Robert Parry takes a look at timetables in Iraq:
It has become a standard part of George W. Bush’s litany for why he will veto a congressional plan for setting a timetable for withdrawing U.S. combat forces from Iraq: “Why would you say to the enemy, ‘Here’s a timetable. Just go ahead and wait us out?’”
Well, there’s a logical answer to Bush’s rhetorical question. If a timetable encourages Iraqi insurgents to silence their guns and to stop planting roadside bombs – even temporarily to wait the Americans out – Iraq might get the breathing space it needs to begin healing its sectarian divisions.
Indeed, one could argue that Bush’s “surge” plan and Bush’s fear about letting the enemy “wait us out” offer essentially the same opportunity: to achieve enough peace and quiet in the short term for reconciliation and reconstruction to begin.
That's my thinking exactly. The best argument for a timetable is, the reason Bush uses to argue against a timetable.
Clearly, there's more at work here. Take a look at McCain's latest speech on Iraq:
America has a vital interest in preventing the emergence of Iraq as a Wild West for terrorists, similar to Afghanistan before 9/11. By leaving Iraq before there is a stable Iraqi governing authority we risk precisely this, and the potential consequence of allowing terrorists sanctuary in Iraq is another 9/11 or worse. In Iraq today, terrorists have resorted to levels of barbarism that shock the world, and we should not be so naive as to believe their intentions are limited solely to the borders of that country. We Americans are their primary enemy, and we Americans are their ultimate target.
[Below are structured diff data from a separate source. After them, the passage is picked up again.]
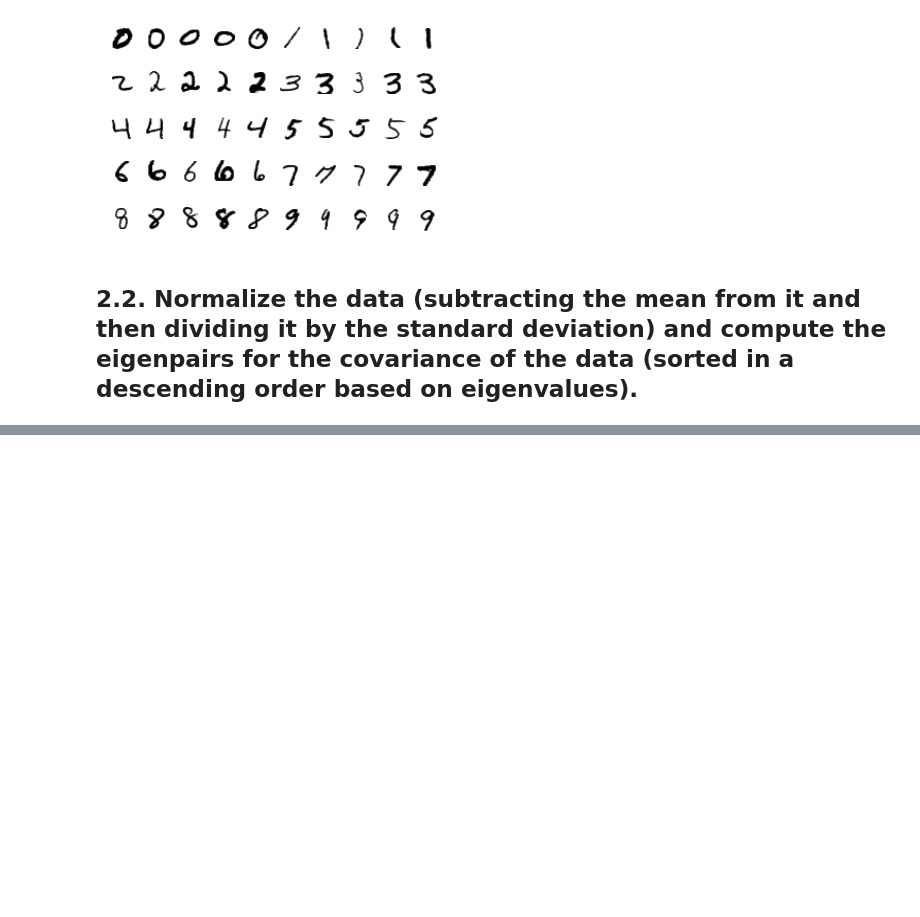
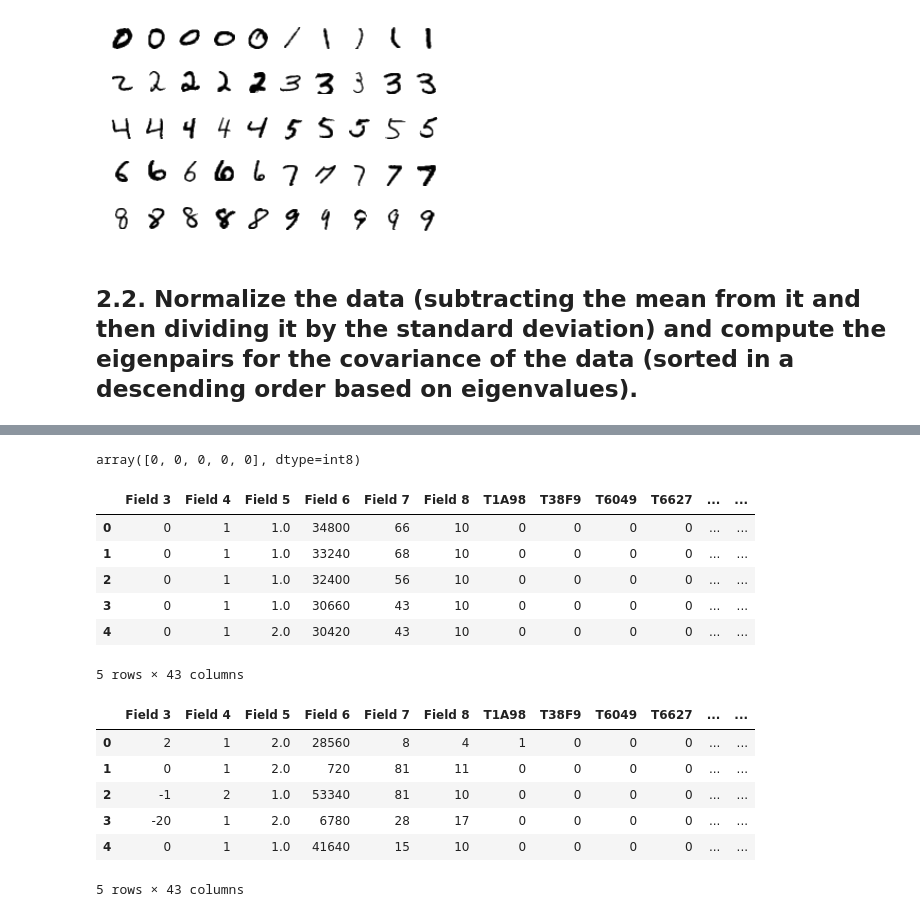
Before and after one commit to theabc50111/nccu_cs_hw, a Jupyter notebook: DeepLearning_HW/hw2/110753201_hw2_資科碩一曹昱維.ipynb, the cells around one changed output, grey strips where cells are left out. Cells and saved outputs as stored; diff of their text form; code cells hidden in the pictures; blank space fills up the shorter version.

```diff
--- a/DeepLearning_HW/hw2/110753201_hw2_資科碩一曹昱維.ipynb
+++ b/DeepLearning_HW/hw2/110753201_hw2_資科碩一曹昱維.ipynb
@@ -160,0 +186,14 @@ array([[0.        , 0.        , 0.        , 0.        , 0.        ,
+# %%
+import pandas as pd
+ori_train = pd.read_csv('PBP_train.csv', parse_dates=['Field 6'], infer_datetime_format=True)
+ori_test = pd.read_csv('PBP_test.csv', parse_dates=['Field 6'], infer_datetime_format=True)
+x_train = ori_train.drop('Name', axis=1)
+y_train = ori_train['Name']
+x_test = ori_test.drop('Name', axis=1)
+y_test = ori_test['Name']
+print(x_train.dtypes)
+print(x_train.describe())
+display(x_train.head())
+display(y_train.unique())
+display(x_test.head())
+display(y_test.head())
@@ -160,0 +238,31 @@ array([[0.        , 0.        , 0.        , 0.        , 0.        ,
+# %%
+# print(x_train['Field 1'].unique(), x_train['Field 1'].nunique(), x_train['Field 2'].unique(), x_train['Field 2'].nunique())
+pre_data = pd.concat([x_train,x_test])
+pre_data_f1 = pd.get_dummies(pre_data['Field 1'])
+pre_data_f2 = pd.get_dummies(pre_data['Field 2'])
+pre_data_f6 = pre_data['Field 6'].dt.hour*3600 + pre_data['Field 6'].dt.minute*60 + pre_data['Field 6'].dt.second
+pre_data = pre_data.drop(['Field 1', 'Field 2'], axis=1)
+pre_data['Field 6'] = pre_data_f6
+pre_data = pd.concat([pre_data, pre_data_f1, pre_data_f2],axis=1)
+x_train = pre_data[:-20]
+x_test = pre_data[-20:]
+y_train = pd.Categorical(y_train).codes
+display(y_train[:5])
+display(x_train.head())
+display(x_test.head())
+# %% [output]
+array([0, 0, 0, 0, 0], dtype=int8)
+|  | Field 3 | Field 4 | Field 5 | Field 6 | Field 7 | Field 8 | T1A98 | T38F9 | T6049 | T6627 | ... | ... |
+| 0 | 0 | 1 | 1.0 | 34800 | 66 | 10 | 0 | 0 | 0 | 0 | ... | ... |
+| 1 | 0 | 1 | 1.0 | 33240 | 68 | 10 | 0 | 0 | 0 | 0 | ... | ... |
+| 2 | 0 | 1 | 1.0 | 32400 | 56 | 10 | 0 | 0 | 0 | 0 | ... | ... |
+| 3 | 0 | 1 | 1.0 | 30660 | 43 | 10 | 0 | 0 | 0 | 0 | ... | ... |
+| 4 | 0 | 1 | 2.0 | 30420 | 43 | 10 | 0 | 0 | 0 | 0 | ... | ... |
+5 rows × 43 columns
+|  | Field 3 | Field 4 | Field 5 | Field 6 | Field 7 | Field 8 | T1A98 | T38F9 | T6049 | T6627 | ... | ... |
+| 0 | 2 | 1 | 2.0 | 28560 | 8 | 4 | 1 | 0 | 0 | 0 | ... | ... |
+| 1 | 0 | 1 | 2.0 | 720 | 81 | 11 | 0 | 0 | 0 | 0 | ... | ... |
+| 2 | -1 | 2 | 1.0 | 53340 | 81 | 10 | 0 | 0 | 0 | 0 | ... | ... |
+| 3 | -20 | 1 | 2.0 | 6780 | 28 | 17 | 0 | 0 | 0 | 0 | ... | ... |
+| 4 | 0 | 1 | 1.0 | 41640 | 15 | 10 | 0 | 0 | 0 | 0 | ... | ... |
+5 rows × 43 columns
```
Also changed, not shown: parts of 19 cells of this notebook.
A power vacuum in Iraq would invite further interference from Iran at a time when Tehran already feels emboldened enough to develop nuclear weapons, threaten Israel and America, and kidnap British sailors. If the government collapses in Iraq, which it surely will if we leave prematurely, Iraq's neighbors, from Saudi Arabia, Jordan, Syria, Turkey and Egypt, will feel pressure to intervene on the side of their favored factions. This uncertain swirl of events could cause the region to explode and foreclose the opportunity for millions of Muslims and their children to achieve freedom. We could face a terrible choice: watch the region burn, the price of oil escalate dramatically and our economy decline, watch the terrorists establish new base camps or send American troops back to Iraq, with the odds against our success much worse than they are today.
I don't think McCain's got it right, either. Iraq is not Afghanistan. Afghanistan featured a strong, geographically limited government. The Taliban's rule did not stretch to the borders of the country, but it did provide resources and support to terrorists within its sphere of influence. The Afghani model, then, includes a functioning government supporting terrorists. The McCain forecast for Iraq is a collapsed state. This is a striking difference.
McCain argues that Americans are the ultimate target for Muslim extremists. I think he's incorrect. Sunni extremists such as those in al Qaeda view Shiites as the primary enemy. I'm willing to be educated on this point, but I do believe the senator misunderstands the stated objectives of al Qaeda.
The Sunnis clearly do not want us in Iraq (though they should). Thousands -- perhaps millions -- of Shia want us out of Iraq, as well. The increasingly irrelevant minority that wants the U.S. to stay in Iraq continues to lose credibility and support. If there comes a time when no Iraqis want American forces in Iraq, will we stay even then?